WORK ORDER: The reply should hold every record, copied exactly, and none of the pictures.

TASK DATA:
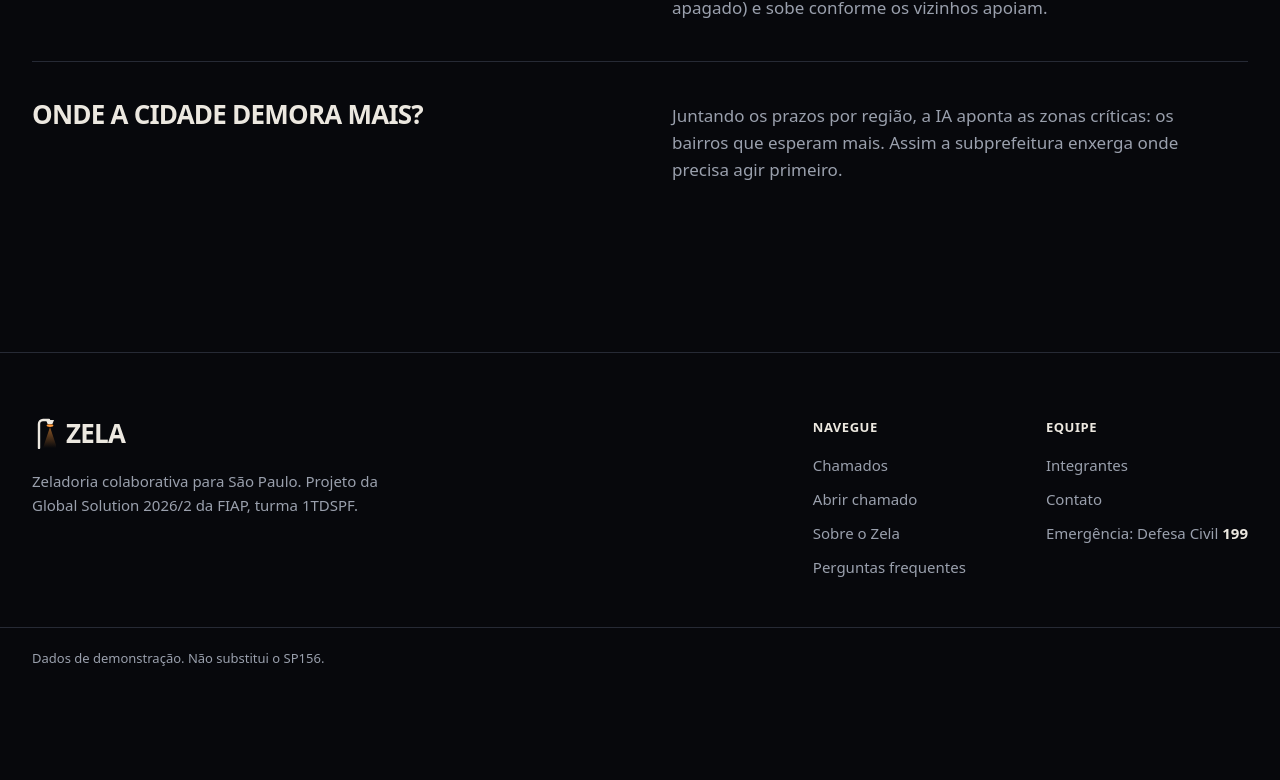
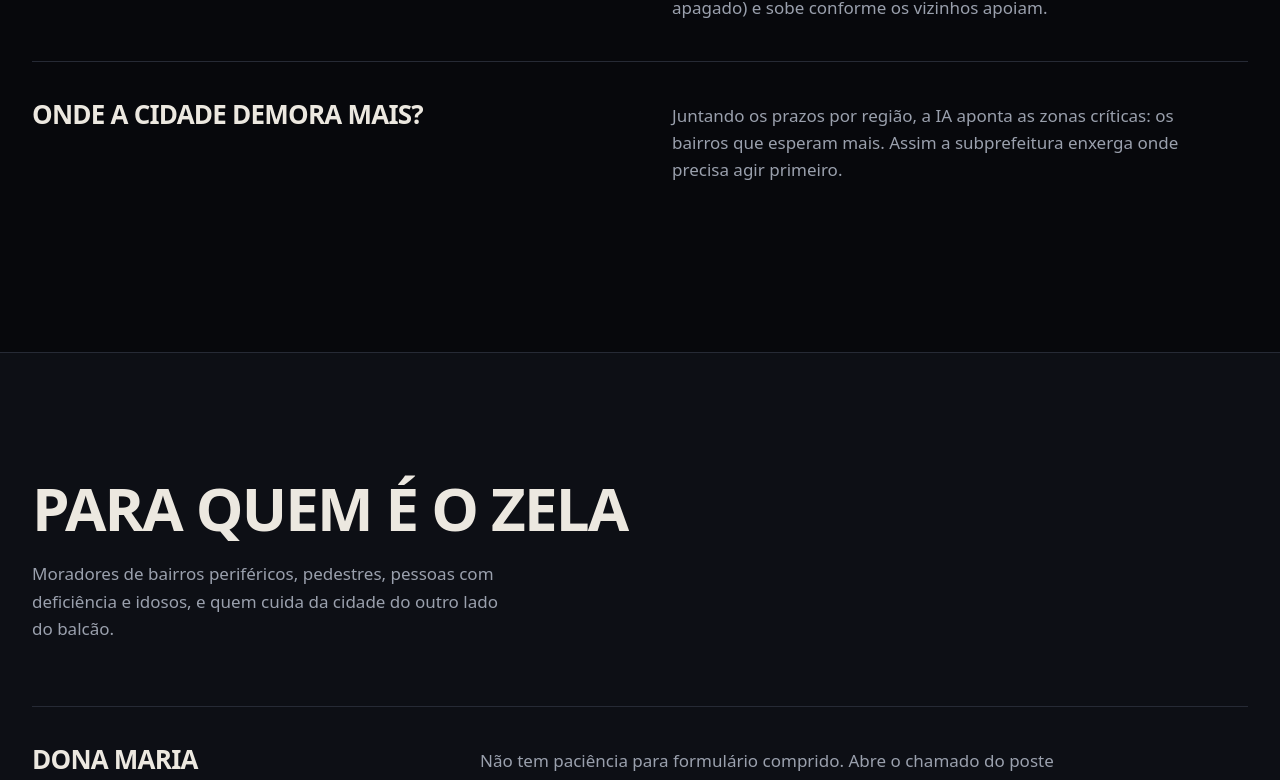
Before and after one commit to LuizHenriqueAAlbarello/Zela, a React (Vite) app: page /sobre in a window 1280 px wide. Shown: the part 2000-2780 px from the top of the page. Before the commit the page ends 2689 px from the top, so only its background shows below. Built offline with nearby package versions, Linux system fonts and the light colour scheme.

Commit message:
feat: adiciona seção de personas na página Sobre

```diff
--- a/src/pages/Sobre.tsx
+++ b/src/pages/Sobre.tsx
@@ -42,6 +42,34 @@ const PERGUNTAS_IA: PerguntaIa[] = [
     pergunta: 'Onde a cidade demora mais?',
     resposta:
       'Juntando os prazos por região, a IA aponta as zonas críticas: os bairros que esperam mais. Assim a subprefeitura enxerga onde precisa agir primeiro.',
+  },
+]
+
+/** Uma pessoa que representa quem usa o Zela. */
+interface Persona {
+  nome: string
+  perfil: string
+  historia: string
+}
+
+const PERSONAS: Persona[] = [
+  {
+    nome: 'Dona Maria',
+    perfil: '68 anos, Grajaú',
+    historia:
+      'Não tem paciência para formulário comprido. Abre o chamado do poste apagado da rua dela em poucos toques e acompanha o andamento sem precisar ligar para ninguém.',
+  },
+  {
+    nome: 'Lucas',
+    perfil: '24 anos, motoboy',
+    historia:
+      'Passa pelo mesmo buraco todo dia. Em vez de abrir outro pedido igual, apoia o chamado que já existe, e cada apoio ajuda a subir a prioridade.',
+  },
+  {
+    nome: 'Carla',
+    perfil: 'Gestora da subprefeitura',
+    historia:
+      'Precisa decidir o que atender primeiro. Vê a fila ordenada por prioridade e as zonas onde a espera é maior, e atualiza o status até o problema ser resolvido.',
   },
 ]
 
@@ -125,6 +153,34 @@ export default function Sobre() {
           </dl>
         </div>
       </section>
+
+      {/* Para quem: as 3 personas, cada uma com o jeito como usa o Zela */}
+      <section aria-labelledby="titulo-personas" className="border-t border-borda bg-noite-2">
+        <div className="mx-auto max-w-[1320px] px-5 py-24 sm:px-8 md:py-32">
+          <h2 id="titulo-personas" className="titulo text-[clamp(2.3rem,5vw,3.75rem)]">
+            Para quem é o Zela
+          </h2>
+          <p className="mt-6 max-w-[50ch] text-mudo">
+            Moradores de bairros periféricos, pedestres, pessoas com deficiência e idosos, e quem cuida da cidade
+            do outro lado do balcão.
+          </p>
+
+          <ul className="mt-12 md:mt-16">
+            {PERSONAS.map((persona) => (
+              <li
+                key={persona.nome}
+                className="grid gap-3 border-t border-borda py-8 md:grid-cols-[minmax(0,1fr)_minmax(0,2fr)] md:gap-16 md:py-10"
+              >
+                <div>
+                  <h3 className="titulo text-[22px] sm:text-[26px]">{persona.nome}</h3>
+                  <p className="mt-2 text-sm text-sodio">{persona.perfil}</p>
+                </div>
+                <p className="max-w-[60ch] text-mudo">{persona.historia}</p>
+              </li>
+            ))}
+          </ul>
+        </div>
+      </section>
     </>
   )
 }
```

SOLUTION TO THE PROBLEM:
Before and after one commit to LuizHenriqueAAlbarello/Zela, a React (Vite) app: page /sobre in a window 1280 px wide. Shown: the part 2000-2780 px from the top of the page. Before the commit the page ends 2689 px from the top, so only its background shows below. Built offline with nearby package versions, Linux system fonts and the light colour scheme.

Commit message:
feat: adiciona seção de personas na página Sobre

```diff
--- a/src/pages/Sobre.tsx
+++ b/src/pages/Sobre.tsx
@@ -42,6 +42,34 @@ const PERGUNTAS_IA: PerguntaIa[] = [
     pergunta: 'Onde a cidade demora mais?',
     resposta:
       'Juntando os prazos por região, a IA aponta as zonas críticas: os bairros que esperam mais. Assim a subprefeitura enxerga onde precisa agir primeiro.',
+  },
+]
+
+/** Uma pessoa que representa quem usa o Zela. */
+interface Persona {
+  nome: string
+  perfil: string
+  historia: string
+}
+
+const PERSONAS: Persona[] = [
+  {
+    nome: 'Dona Maria',
+    perfil: '68 anos, Grajaú',
+    historia:
+      'Não tem paciência para formulário comprido. Abre o chamado do poste apagado da rua dela em poucos toques e acompanha o andamento sem precisar ligar para ninguém.',
+  },
+  {
+    nome: 'Lucas',
+    perfil: '24 anos, motoboy',
+    historia:
+      'Passa pelo mesmo buraco todo dia. Em vez de abrir outro pedido igual, apoia o chamado que já existe, e cada apoio ajuda a subir a prioridade.',
+  },
+  {
+    nome: 'Carla',
+    perfil: 'Gestora da subprefeitura',
+    historia:
+      'Precisa decidir o que atender primeiro. Vê a fila ordenada por prioridade e as zonas onde a espera é maior, e atualiza o status até o problema ser resolvido.',
   },
 ]
 
@@ -125,6 +153,34 @@ export default function Sobre() {
           </dl>
         </div>
       </section>
+
+      {/* Para quem: as 3 personas, cada uma com o jeito como usa o Zela */}
+      <section aria-labelledby="titulo-personas" className="border-t border-borda bg-noite-2">
+        <div className="mx-auto max-w-[1320px] px-5 py-24 sm:px-8 md:py-32">
+          <h2 id="titulo-personas" className="titulo text-[clamp(2.3rem,5vw,3.75rem)]">
+            Para quem é o Zela
+          </h2>
+          <p className="mt-6 max-w-[50ch] text-mudo">
+            Moradores de bairros periféricos, pedestres, pessoas com deficiência e idosos, e quem cuida da cidade
+            do outro lado do balcão.
+          </p>
+
+          <ul className="mt-12 md:mt-16">
+            {PERSONAS.map((persona) => (
+              <li
+                key={persona.nome}
+                className="grid gap-3 border-t border-borda py-8 md:grid-cols-[minmax(0,1fr)_minmax(0,2fr)] md:gap-16 md:py-10"
+              >
+                <div>
+                  <h3 className="titulo text-[22px] sm:text-[26px]">{persona.nome}</h3>
+                  <p className="mt-2 text-sm text-sodio">{persona.perfil}</p>
+                </div>
+                <p className="max-w-[60ch] text-mudo">{persona.historia}</p>
+              </li>
+            ))}
+          </ul>
+        </div>
+      </section>
     </>
   )
 }
```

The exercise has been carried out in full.